Most women will go through the menopause after 50, but the new research suggests that those who experience the change at 40 or younger are at far greater risk of illness and should be screened.
Researchers at the University of Queensland followed more than 5,000 women aged 45 to 50 from 1996 until 2016.
The women reported whether they had been diagnosed with or treated for any of 11 health problems in the past three years: diabetes, high blood pressure, heart disease, stroke, arthritis, osteoporosis, asthma, chronic obstructive pulmonary disease, depression, anxiety or breast cancer.
Women were considered to have multimorbidity if they had two or more of these conditions.
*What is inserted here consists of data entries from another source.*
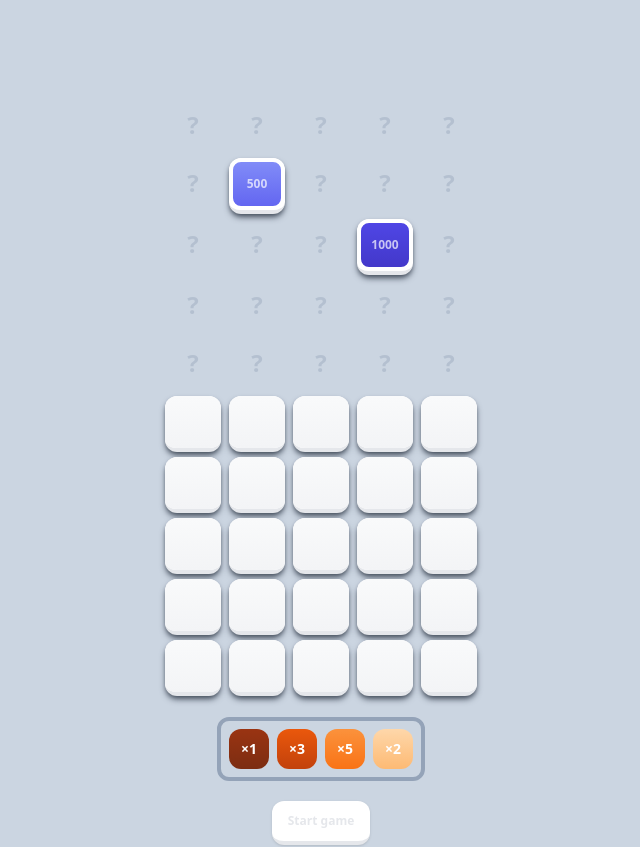
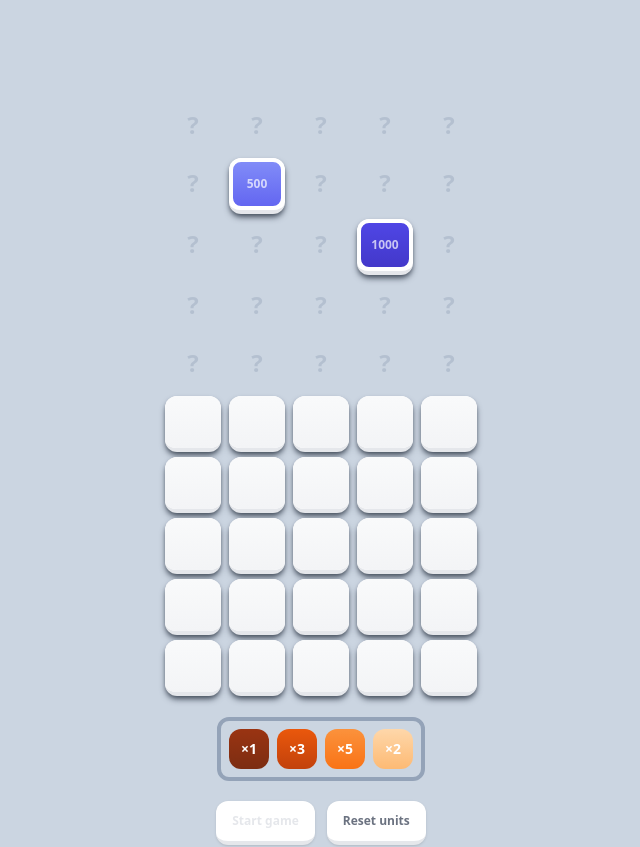
Before and after one commit to mktcode/tilewars, a Vue app: page / in a window 1280 px wide. Shown: the whole page, without its empty margins (319-959 px from the left). Built offline with nearby package versions, Linux system fonts and the light colour scheme.

Commit message:
reset units

```diff
--- a/src/App.vue
+++ b/src/App.vue
@@ -76,6 +76,13 @@ const start = () => {
   isGameStarted.value = true;
   localStorage.setItem('lastUnitPlacement', JSON.stringify(player1Units.value));
 };
+
+const resetPlayer1Units = () => {
+  player1Units.value.forEach((unit) => {
+    unit.x = 0;
+    unit.y = 0;
+  });
+};
 </script>
 
 <template>
@@ -109,8 +116,9 @@ const start = () => {
         <div :class="`${availableSoldiersCount ? '' : 'opacity-20'} bg-gradient-to-t from-orange-500 to-orange-400 rounded-xl w-10 h-10 flex items-center justify-center font-bold text-sm text-white`">&times;{{ availableSoldiersCount}}</div>
         <div :class="`${availableSnipersCount ? '' : 'opacity-20'} bg-gradient-to-t from-orange-300 to-orange-200 rounded-xl w-10 h-10 flex items-center justify-center font-bold text-sm text-white`">&times;{{ availableSnipersCount }}</div>
       </div>
-      <div class="text-center mt-5">
+      <div class="flex space-x-3 text-center mt-5">
         <button @click="start" :disabled="!canStart">Start game</button>
+        <button @click="resetPlayer1Units">Reset units</button>
       </div>
     </template>
   </main>
```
Some 71 per cent of women with premature menopause had developed multiple chronic illnesses by the age of 60 compared with just 55 per cent of women who experienced menopause at the age of 50-51.
After the researchers discounted all the other factors which could be responsible, such as obesity, they calculated that early menopause had an even bigger effect, raising the risk by three fold.
Professor Gita Mishra, director of the Centre and senior author of the paper, said: “Our findings indicate that multimorbidity is common in mid-aged and early-elderly women.
“Premature menopause is associated with an increased risk of developing multimorbidity, even after adjusting for previous chronic conditions and for possible factors that could affect the results, such as whether or not the women had children, how many, education, body mass index, smoking and physical activity.”
During the 20 years of follow-up, 2.3 per cent of women experienced premature menopause and 55 per cent developed multimorbidity.
The researchers speculate that genetic differences which trigger early menopause may also be linked to chronic conditions. Also the decline in oestrogen production may speed up ageing, triggering diseases earlier.
“Our findings suggest that health professionals should consider providing comprehensive screening and assessment of risk factors when treating women who experience natural premature menopause in order to assess their risk of multimorbidity,” said Prof Mishra.
“Our findings also highlight that multimorbidity should be considered as a clinical and public health priority when policy-makers are considering how to control and prevent chronic health problems in women.”
The research was published in the journal Human Reproduction.